Around 14 in every 100 posts was empty, around 11 of them vacant for six months or more. In NHS Fife, vacancies have gone from one to 11 in a decade.

Although a shortage of radiologists is being experienced UK-wide, leading clinicians say they have been warning the Scottish Government for at least 15 years that the crisis was looming.

They say they were left frustrated that money was not ploughed in sooner to fund extra traineeships for junior doctors wanting to specialise in radiology, especially as the number of suitable candidates has consistently outstripped the number of available places.

On average, for every four people who apply, only one gets taken on.

In 2017, the Scottish Government finally pledged £3 million to fund an extra 50 extra trainee radiologist places over five years, but it is still considered far short of the number needed.

Dr Baxter added: “The only reliable and guaranteed solution is to train more radiologists.

"Hundreds of young doctors apply and many are unsuccessful due to lack of available posts."

Ironically, the vacancy crisis does not mean there are fewer radiologists working in Scotland.

In fact, the number of consultant radiologists is at a record high of 504 - up 32% in 10 years. However, demand for radiology has grown exponentially as the population ages and cancer incidence grows.

Meanwhile, France has nearly three times as many radiologists per person than the UK, and Germany and Spain both have around twice as many.

Gregor McNie, Head of External Affairs said: “With an ageing population, more people being screened and a focus on early detection, shortages in the cancer workforce will become an ever growing problem unless this is addressed now.”

Scottish Conservative shadow health secretary Miles Briggs said radiologist shortages are "acute" in some areas, adding: “The fact the SNP government has failed so miserably to attract sufficient numbers is deeply disappointing."

Scottish Labour shadow health secretary Monica Lennon called on Health Secretary Jeane Freeman to "get to grips with the growing staffing crisis in our hospitals”.

A Scottish Government spokesman said: “Radiology continues to experience acute shortages worldwide, which is why we have taken action to both increase training places and improve recruitment.

"By 2022 we will have increased specialty training places in radiology by approximately 75% from 2014 levels.

“The international radiology recruitment campaign, launched in 2018, generated interest from clinicians around the globe.  Health boards are now finalising a number of offers of appointment.” 

NHS Greater Glasgow and Clyde stressed that while they did not fill any posts through the official global recruitment drive, they had hired 10 radiologists through their own training programme and were "actively trying to recruit a further five". 

A spokeswoman said: "Eight were appointed last year and a further two were appointed in January.

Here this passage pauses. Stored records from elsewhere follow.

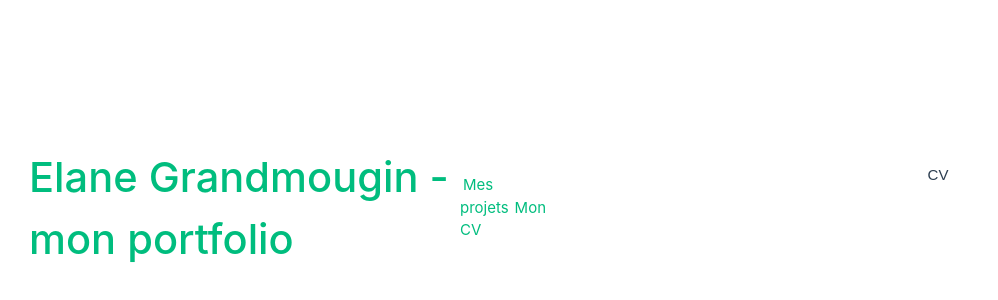
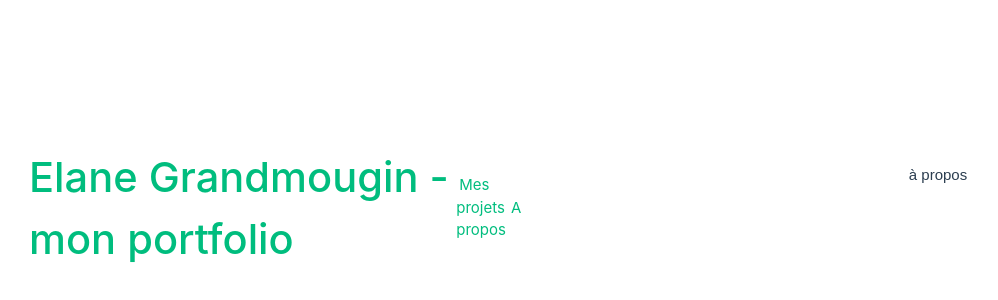
Before and after one commit to elaneg/portfolio_pro, a Vue app: page /cv in a window 1280 px wide. Shown: the part 192-492 px from the top of the page, without its empty margins (6-1004 px from the left). Built offline with nearby package versions, Linux system fonts and the light colour scheme.

Commit message:
feat/accueilEtMenu : petite correction

```diff
--- a/src/App.vue
+++ b/src/App.vue
@@ -8,7 +8,7 @@ import HeaderType from "@/components/HeaderType.vue";
       <HeaderType msg="Elane Grandmougin - mon portfolio" />
       <nav>
           <router-link :to="{name: 'Projets'}" >Mes projets</router-link>
-          <router-link to="/cv">Mon CV</router-link>
+          <router-link to="/cv">A propos</router-link>
       </nav>
   </header>
 
--- a/src/components/Cv.vue
+++ b/src/components/Cv.vue
@@ -1,7 +1,7 @@
 <template>
     <div class="cv">
         <header>
-          CV
+          à propos
         </header>
 
     </div>
```
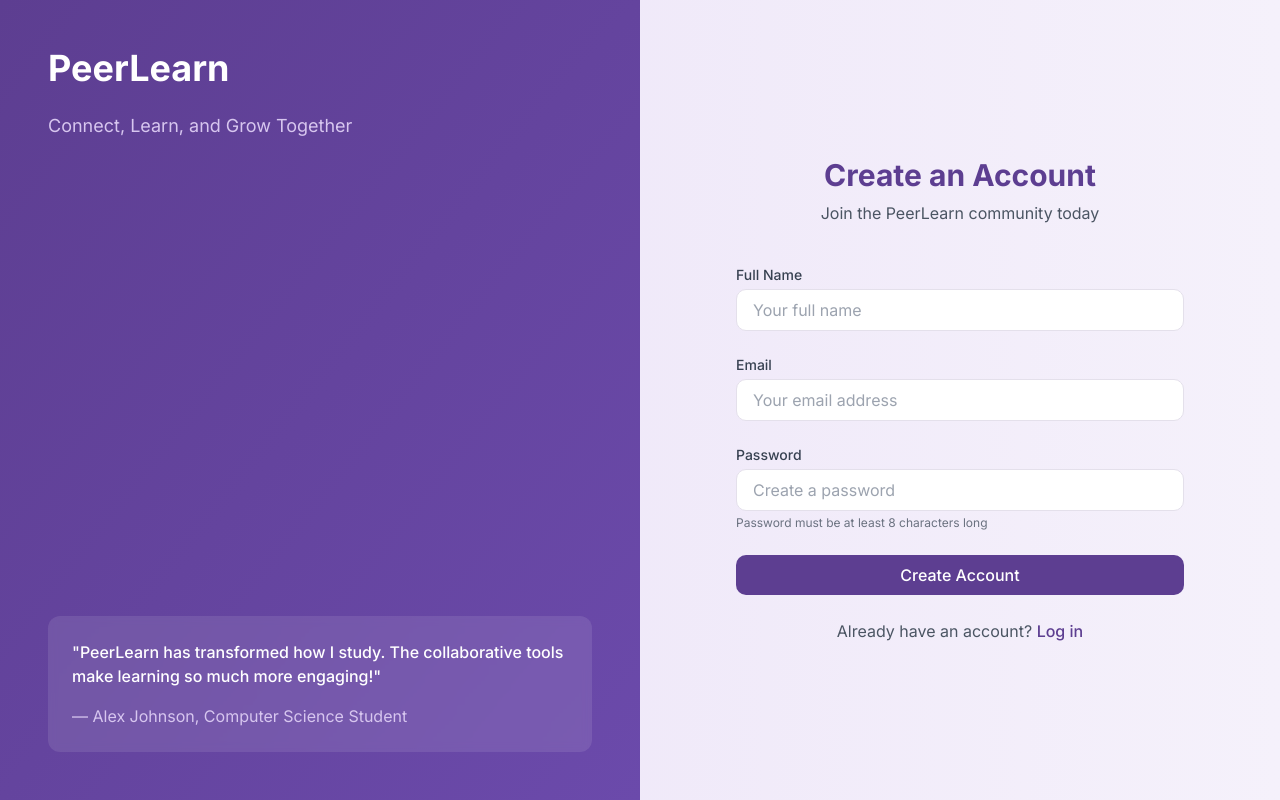
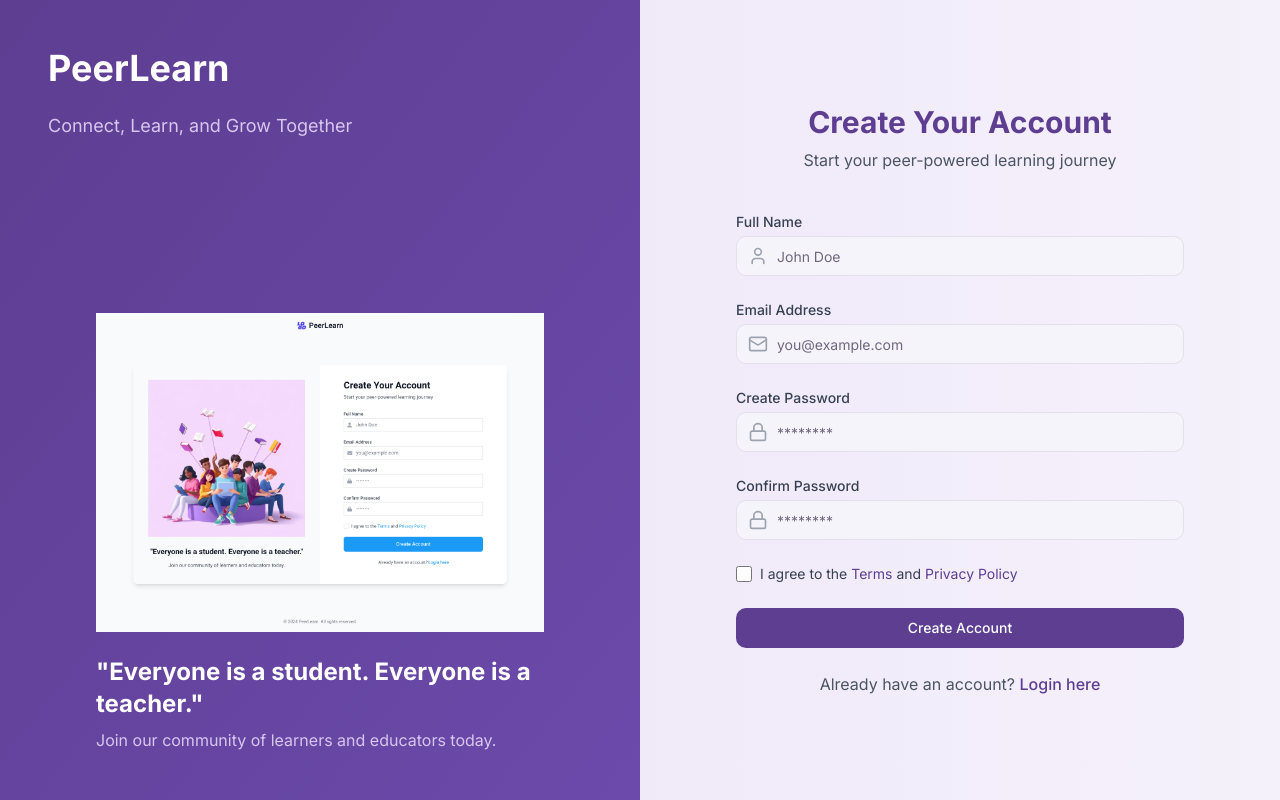
Before and after one commit to plunkerrao21/peer-study-sphere, a React (Vite) app: page /signup in a window 1280 px wide. Built offline with nearby package versions, Linux system fonts and the light colour scheme.

Commit message:
Add missing pages and assets

```diff
--- a/src/components/layout/AppLayout.tsx
+++ b/src/components/layout/AppLayout.tsx
@@ -7,10 +7,15 @@ interface AppLayoutProps {
 }
 
 const AppLayout: React.FC<AppLayoutProps> = ({ children }) => {
+  const currentYear = new Date().getFullYear();
+
   return (
     <div className="min-h-screen flex flex-col bg-background">
       <Navbar />
       <main className="flex-1 p-6">{children}</main>
+      <footer className="py-6 text-center text-gray-500 text-sm border-t border-gray-200">
+        © {currentYear} PeerLearn. All rights reserved.
+      </footer>
     </div>
   );
 };
--- a/src/components/ui/DashboardCard.tsx
+++ b/src/components/ui/DashboardCard.tsx
@@ -19,14 +19,14 @@ const DashboardCard: React.FC<DashboardCardProps> = ({
 }) => {
   return (
     <Link to={to} className="block">
-      <div className="card hover:shadow-lg transition-shadow">
+      <div className="bg-white rounded-xl shadow-sm hover:shadow-md transition-shadow p-6 h-full border border-gray-100">
         <div className="mb-4">
           <div className={`w-12 h-12 ${color} rounded-lg flex items-center justify-center text-white`}>
             {icon}
           </div>
         </div>
         <h3 className="text-lg font-semibold mb-2">{title}</h3>
-        <p className="text-gray-600">{description}</p>
+        <p className="text-gray-600 text-sm">{description}</p>
       </div>
     </Link>
   );
--- a/src/pages/Signup.tsx
+++ b/src/pages/Signup.tsx
@@ -1,12 +1,16 @@
 
 import React, { useState } from 'react';
 import { Link, useNavigate } from 'react-router-dom';
-import AuthLayout from '../components/layout/AuthLayout';
+import { User, Mail, Lock, CheckSquare } from 'lucide-react';
+import { Input } from '@/components/ui/input';
+import { Button } from '@/components/ui/button';
 
 const Signup = () => {
   const [name, setName] = useState('');
   const [email, setEmail] = useState('');
   const [password, setPassword] = useState('');
+  const [confirmPassword, setConfirmPassword] = useState('');
+  const [agreeToTerms, setAgreeToTerms] = useState(false);
   const navigate = useNavigate();
 
   const handleSubmit = (e: React.FormEvent) => {
@@ -16,73 +20,154 @@ const Signup = () => {
   };
 
   return (
-    <AuthLayout
-      title="Create an Account"
-      subtitle="Join the PeerLearn community today"
-    >
+    <div className="min-h-screen flex bg-gradient-to-r from-primary-100 to-primary-50">
+      {/* Left side - Illustration and welcome text */}
+      <div className="hidden lg:flex lg:w-1/2 bg-gradient-to-br from-primary to-primary-700 p-12 flex-col justify-between">
+        <div>
+          <h1 className="text-4xl font-bold text-white mb-6">PeerLearn</h1>
+          <p className="text-primary-200 text-lg">Connect, Learn, and Grow Together</p>
+        </div>
+
+        <div className="mx-auto max-w-md">
+          <img
+            src="/lovable-uploads/fd9f6589-4ade-47a4-bfbd-245dd494f27b.png"
+            alt="Students studying together"
+            className="w-full h-auto"
+          />
+          <div className="mt-6">
+            <h2 className="text-2xl font-bold text-white">"Everyone is a student. Everyone is a teacher."</h2>
+            <p className="text-primary-200 mt-2">Join our community of learners and educators today.</p>
+          </div>
+        </div>
+      </div>
+
+      {/* Right side - Sign up form */}
+      <div className="w-full lg:w-1/2 flex items-center justify-center p-8">
+        <div className="w-full max-w-md">
+          <div className="text-center mb-10">
+            <h2 className="text-3xl font-bold text-primary mb-2">Create Your Account</h2>
+            <p className="text-gray-600">Start your peer-powered learning journey</p>
+          </div>
+
           <form onSubmit={handleSubmit} className="space-y-6">
             <div>
               <label htmlFor="name" className="block text-sm font-medium text-gray-700 mb-1">
                 Full Name
               </label>
-          <input
+              <div className="relative">
+                <div className="absolute inset-y-0 left-0 pl-3 flex items-center pointer-events-none">
+                  <User className="h-5 w-5 text-gray-400" />
+                </div>
+                <Input
                   id="name"
                   type="text"
                   required
-            className="form-input"
-            placeholder="Your full name"
+                  className="pl-10"
+                  placeholder="John Doe"
                   value={name}
                   onChange={(e) => setName(e.target.value)}
                 />
               </div>
+            </div>
 
             <div>
               <label htmlFor="email" className="block text-sm font-medium text-gray-700 mb-1">
-            Email
+                Email Address
               </label>
-          <input
+              <div className="relative">
+                <div className="absolute inset-y-0 left-0 pl-3 flex items-center pointer-events-none">
+                  <Mail className="h-5 w-5 text-gray-400" />
+                </div>
+                <Input
                   id="email"
                   type="email"
                   required
-            className="form-input"
-            placeholder="Your email address"
+                  className="pl-10"
+                  placeholder="you@example.com"
                   value={email}
                   onChange={(e) => setEmail(e.target.value)}
                 />
               </div>
+            </div>
 
             <div>
               <label htmlFor="password" className="block text-sm font-medium text-gray-700 mb-1">
-            Password
+                Create Password
               </label>
-          <input
+              <div className="relative">
+                <div className="absolute inset-y-0 left-0 pl-3 flex items-center pointer-events-none">
+                  <Lock className="h-5 w-5 text-gray-400" />
+                </div>
+                <Input
                   id="password"
                   type="password"
                   required
-            className="form-input"
-            placeholder="Create a password"
+                  className="pl-10"
+                  placeholder="********"
                   value={password}
                   onChange={(e) => setPassword(e.target.value)}
                 />
-          <p className="mt-1 text-xs text-gray-500">
-            Password must be at least 8 characters long
-          </p>
+              </div>
             </div>
 
-        <button type="submit" className="btn btn-primary w-full">
+            <div>
+              <label htmlFor="confirmPassword" className="block text-sm font-medium text-gray-700 mb-1">
+                Confirm Password
+              </label>
+              <div className="relative">
+                <div className="absolute inset-y-0 left-0 pl-3 flex items-center pointer-events-none">
+                  <Lock className="h-5 w-5 text-gray-400" />
+                </div>
+                <Input
+                  id="confirmPassword"
+                  type="password"
+                  required
+                  className="pl-10"
+                  placeholder="********"
+                  value={confirmPassword}
+                  onChange={(e) => setConfirmPassword(e.target.value)}
+                />
+              </div>
+            </div>
+
+            <div className="flex items-center">
+              <input
+                id="agree-terms"
+                name="agree-terms"
+                type="checkbox"
+                className="h-4 w-4 text-primary focus:ring-primary border-gray-300 rounded"
+                checked={agreeToTerms}
+                onChange={(e) => setAgreeToTerms(e.target.checked)}
+                required
+              />
+              <label htmlFor="agree-terms" className="ml-2 block text-sm text-gray-700">
+                I agree to the{' '}
+                <Link to="/terms" className="text-primary hover:underline">
+                  Terms
+                </Link>{' '}
+                and{' '}
+                <Link to="/privacy" className="text-primary hover:underline">
+                  Privacy Policy
+                </Link>
+              </label>
+            </div>
+
+            <Button type="submit" className="w-full py-2 px-4 bg-primary hover:bg-primary-700 text-white rounded-md">
               Create Account
-        </button>
+            </Button>
 
-        <div className="text-center mt-6">
+            <div className="text-center mt-4">
               <p className="text-gray-600">
                 Already have an account?{' '}
                 <Link to="/login" className="text-primary hover:underline font-medium">
-              Log in
+                  Login here
                 </Link>
               </p>
             </div>
           </form>
-    </AuthLayout>
+        </div>
+      </div>
+    </div>
   );
 };
 
```
Also changed, not shown: public/lovable-uploads/fd9f6589-4ade-47a4-bfbd-245dd494f27b.png (added). Lines whose indentation alone changed are shown as unchanged.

"Although we did not appoint anyone through the global recruitment drive we did recruit the new radiologists as part of our successful training programme with trainees coming to Glasgow from across the world.

"To have secured ten clearly shows that, as a Board, we are viewed as an attractive and prestigious employer."